A computer model that simulates the response of nerves in the hand to any pattern of touch stimulation on the skin has been found by Neuroscientists from the University of Chicago.
‘When you hold a cell phone in your hand, some of the nerve response is driven by skin receptors located where the edges of the phone press into your fingertips.’
The software will allow scientists to see how entire populations of nerve fibers respond when we interact with objects. This model will allow scientists to better understand how the nerve responds to touch, and can be used to build realistic sensations into bionic hands for amputees.
“Almost everything we know about how the nerve responds to stimulation on the skin of the hand is built into this model,” said Sliman Bensmaia, PhD, associate professor of organismal biology and anatomy at the University of Chicago, and principal investigator for the new research. “Finally, you can see how all these nerve fibers work together to give rise to touch.”
Details of the model were published this week in the Proceedings of the National Academy of Sciences. The study, led by postdoctoral scholars Hannes Saal and Benoit Delhaye, along with Brandon Rayhaun, a former undergraduate in the lab, builds upon years of research by Bensmaia’s team on how the nervous system and brain perceive the sense of touch.
Previously, researchers had to conduct costly and time-consuming experiments with animals or human subjects to see how the nervous system responds to a given touch stimulus. Even then, they could only record responses from one neuron at a time. But the sensation of touch comes from thousands of nerve fibers responding in concert as the hand touches, holds, and manipulates objects. The responses of individual nerve fibers aren’t enough to convey stimulus information by themselves.
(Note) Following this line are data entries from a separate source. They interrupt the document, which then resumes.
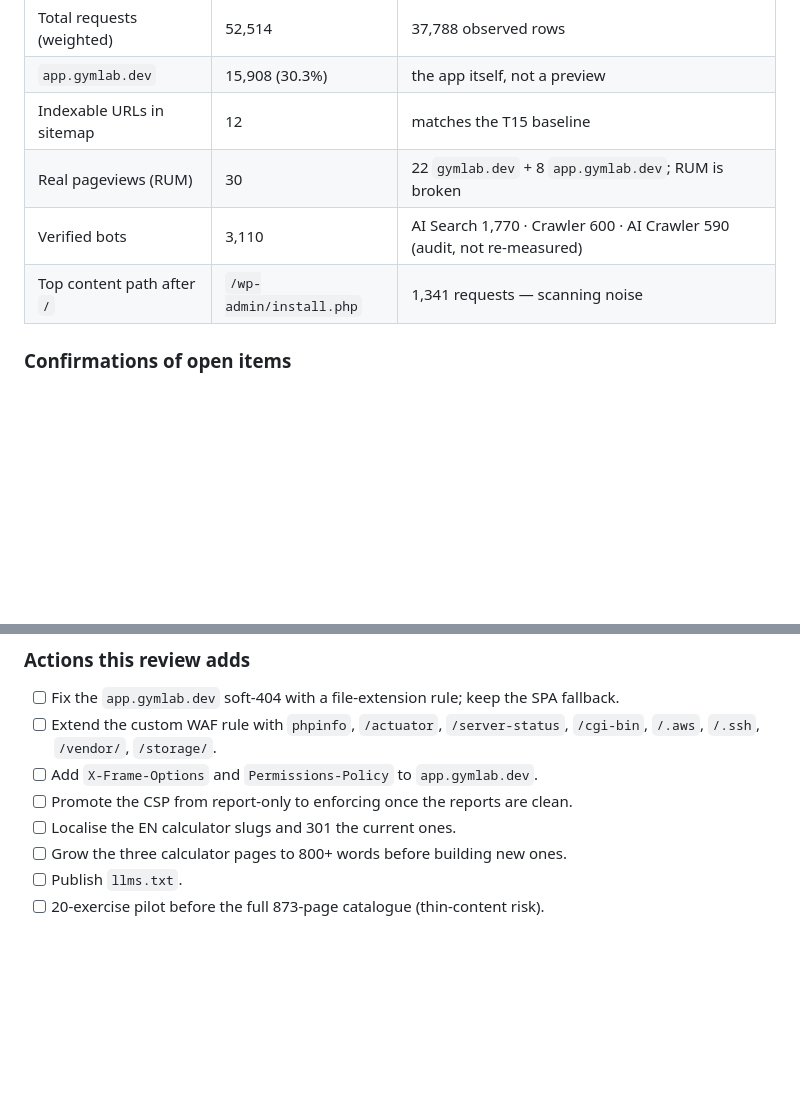
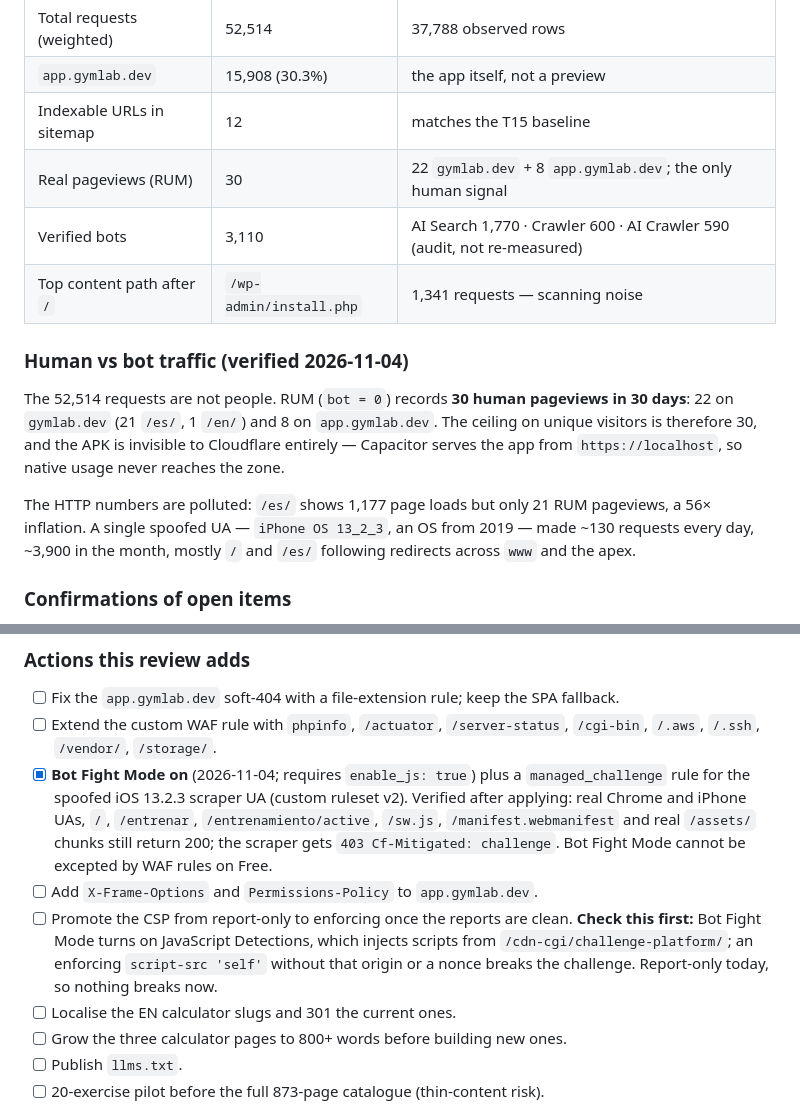
Before and after one commit to Yvesdefaria/GymLab-Web, a Markdown page: PLAN.md, 2 parts joined by grey strips. GitHub-like rendering; blank space fills up the shorter version.

Commit message:
docs: record bot fight mode, the scraper rule and the real human traffic

```diff
--- a/PLAN.md
+++ b/PLAN.md
@@ -63,9 +63,20 @@ Re-measured on 2026-11-04 against the live zone with the Cloudflare SQL API
 | Total requests (weighted) | 52,514 | 37,788 observed rows |
 | `app.gymlab.dev` | 15,908 (30.3%) | the app itself, not a preview |
 | Indexable URLs in sitemap | 12 | matches the T15 baseline |
-| Real pageviews (RUM) | 30 | 22 `gymlab.dev` + 8 `app.gymlab.dev`; RUM is broken |
+| Real pageviews (RUM) | 30 | 22 `gymlab.dev` + 8 `app.gymlab.dev`; the only human signal |
 | Verified bots | 3,110 | AI Search 1,770 · Crawler 600 · AI Crawler 590 (audit, not re-measured) |
 | Top content path after `/` | `/wp-admin/install.php` | 1,341 requests — scanning noise |
+
+### Human vs bot traffic (verified 2026-11-04)
+
+The 52,514 requests are not people. RUM (`bot = 0`) records **30 human pageviews in 30 days**:
+22 on `gymlab.dev` (21 `/es/`, 1 `/en/`) and 8 on `app.gymlab.dev`. The ceiling on unique visitors
+is therefore 30, and the APK is invisible to Cloudflare entirely — Capacitor serves the app from
+`https://localhost`, so native usage never reaches the zone.
+
+The HTTP numbers are polluted: `/es/` shows 1,177 page loads but only 21 RUM pageviews, a 56×
+inflation. A single spoofed UA — `iPhone OS 13_2_3`, an OS from 2019 — made ~130 requests every
+day, ~3,900 in the month, mostly `/` and `/es/` following redirects across `www` and the apex.
 
 ### Confirmations of open items
 
@@ -129,8 +140,16 @@ Three claims did not survive re-verification against the live zone and the repo:
 - [ ] Fix the `app.gymlab.dev` soft-404 with a file-extension rule; keep the SPA fallback.
 - [ ] Extend the custom WAF rule with `phpinfo`, `/actuator`, `/server-status`, `/cgi-bin`,
       `/.aws`, `/.ssh`, `/vendor/`, `/storage/`.
+- [x] **Bot Fight Mode on** (2026-11-04; requires `enable_js: true`) plus a `managed_challenge` rule
+      for the spoofed iOS 13.2.3 scraper UA (custom ruleset v2). Verified after applying: real
+      Chrome and iPhone UAs, `/`, `/entrenar`, `/entrenamiento/active`, `/sw.js`,
+      `/manifest.webmanifest` and real `/assets/` chunks still return 200; the scraper gets
+      `403 Cf-Mitigated: challenge`. Bot Fight Mode cannot be excepted by WAF rules on Free.
 - [ ] Add `X-Frame-Options` and `Permissions-Policy` to `app.gymlab.dev`.
-- [ ] Promote the CSP from report-only to enforcing once the reports are clean.
+- [ ] Promote the CSP from report-only to enforcing once the reports are clean. **Check this first:**
+      Bot Fight Mode turns on JavaScript Detections, which injects scripts from
+      `/cdn-cgi/challenge-platform/`; an enforcing `script-src 'self'` without that origin or a
+      nonce breaks the challenge. Report-only today, so nothing breaks now.
 - [ ] Localise the EN calculator slugs and 301 the current ones.
 - [ ] Grow the three calculator pages to 800+ words before building new ones.
 - [ ] Publish `llms.txt`.
```
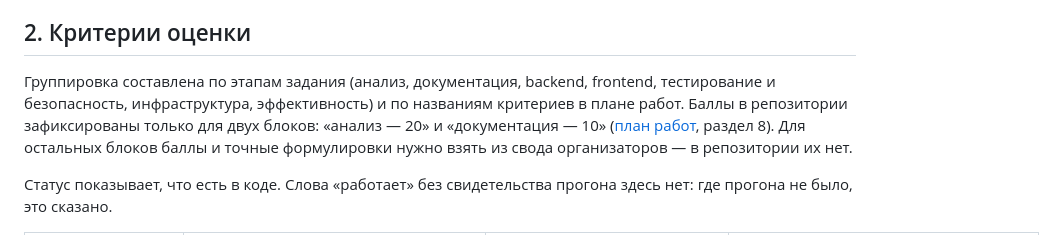
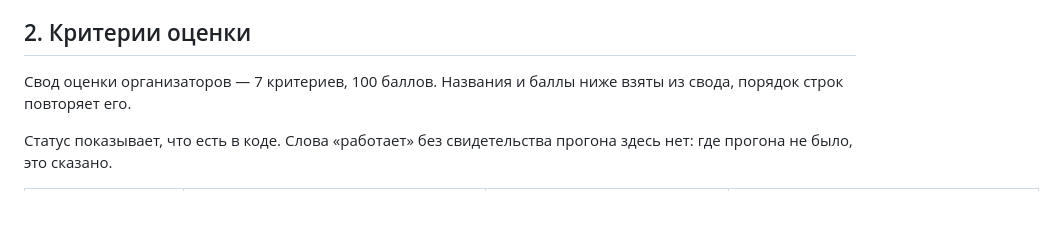
Before and after one commit to pymlex/rwb-app-generator, a Markdown page: docs/evaluation-guide.md, the part around one of its changes. Drawn GitHub-style; blank space fills up the shorter version.

```diff
--- a/docs/evaluation-guide.md
+++ b/docs/evaluation-guide.md
@@ -19,7 +19,7 @@
 
 ## 2. Критерии оценки
 
-Группировка составлена по этапам задания (анализ, документация, backend, frontend, тестирование и безопасность, инфраструктура, эффективность) и по названиям критериев в плане работ. Баллы в репозитории зафиксированы только для двух блоков: «анализ — 20» и «документация — 10» ([план работ](workplan.md), раздел 8). Для остальных блоков баллы и точные формулировки нужно взять из свода организаторов — в репозитории их нет.
+Свод оценки организаторов — 7 критериев, 100 баллов. Названия и баллы ниже взяты из свода, порядок строк повторяет его.
 
 Статус показывает, что есть в коде. Слова «работает» без свидетельства прогона здесь нет: где прогона не было, это сказано.
 
```
Also changed, not shown: other parts of docs/evaluation-guide.md (+7 -7 lines).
Rather, information about objects we grasp is distributed over large groups of touch-sensitive nerves working together.
But skin deformations also radiate away from this area, down the fingers, and throughout the rest of the hand, activating many other receptors in the process. The simulation reveals how interacting with an object creates these unique, detailed patterns of nerve activity.
In addition to its impact on the basic understanding of how these sensations work, the model is also a foundation for restoring touch in bionic hands for amputees. To achieve realistic feelings of touch, neural engineers try to reproduce the natural patterns of nerve activity generated when we manipulate objects. The computer model provides engineers with the nerve output generated by a given stimulus, which can then be recreated in a prosthetic by electrically stimulating the nerve through an interface implanted in the body.
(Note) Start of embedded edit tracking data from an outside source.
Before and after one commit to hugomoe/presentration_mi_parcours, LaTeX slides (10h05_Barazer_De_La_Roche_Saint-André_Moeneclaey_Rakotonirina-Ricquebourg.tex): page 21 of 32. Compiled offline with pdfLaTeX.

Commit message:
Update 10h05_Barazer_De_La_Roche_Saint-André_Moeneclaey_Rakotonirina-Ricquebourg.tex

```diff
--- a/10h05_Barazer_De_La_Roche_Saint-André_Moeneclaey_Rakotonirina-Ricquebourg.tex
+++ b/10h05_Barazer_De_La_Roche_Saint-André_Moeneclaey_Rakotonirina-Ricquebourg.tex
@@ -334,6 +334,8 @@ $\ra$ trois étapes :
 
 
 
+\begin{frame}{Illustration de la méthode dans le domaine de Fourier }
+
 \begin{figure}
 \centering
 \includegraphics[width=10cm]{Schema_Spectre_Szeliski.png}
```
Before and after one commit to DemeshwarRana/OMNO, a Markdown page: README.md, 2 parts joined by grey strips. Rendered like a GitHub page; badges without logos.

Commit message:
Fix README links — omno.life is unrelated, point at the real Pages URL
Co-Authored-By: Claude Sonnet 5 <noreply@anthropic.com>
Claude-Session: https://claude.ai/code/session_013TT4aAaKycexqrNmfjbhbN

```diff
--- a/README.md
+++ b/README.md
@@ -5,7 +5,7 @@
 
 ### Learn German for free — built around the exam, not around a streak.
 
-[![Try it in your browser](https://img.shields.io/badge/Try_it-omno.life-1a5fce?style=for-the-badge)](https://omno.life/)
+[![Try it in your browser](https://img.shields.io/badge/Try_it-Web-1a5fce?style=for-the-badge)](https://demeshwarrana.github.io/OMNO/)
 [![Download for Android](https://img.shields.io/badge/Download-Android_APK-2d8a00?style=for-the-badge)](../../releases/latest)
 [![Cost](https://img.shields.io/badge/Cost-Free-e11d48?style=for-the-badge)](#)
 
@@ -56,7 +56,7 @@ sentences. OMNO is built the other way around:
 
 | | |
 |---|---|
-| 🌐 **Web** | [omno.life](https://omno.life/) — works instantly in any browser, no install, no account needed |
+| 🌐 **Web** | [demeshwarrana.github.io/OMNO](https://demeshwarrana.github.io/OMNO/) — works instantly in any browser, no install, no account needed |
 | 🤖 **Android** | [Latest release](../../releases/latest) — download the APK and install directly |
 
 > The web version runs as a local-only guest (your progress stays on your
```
Bensmaia and his team validated the output of the model against data from a wide variety of experiments conducted by other research teams, and show that it matches their output with millisecond precision. The software will be available as a free download, so other engineers can begin using it in their own work.
“Using a model to reproduce a biological system precisely is challenging, and we have been working on this simulation for a very long time. But the final product, I think, is worth it,” Bensmaia said. “It’s a tool that will yield insights that were previously unattainable.”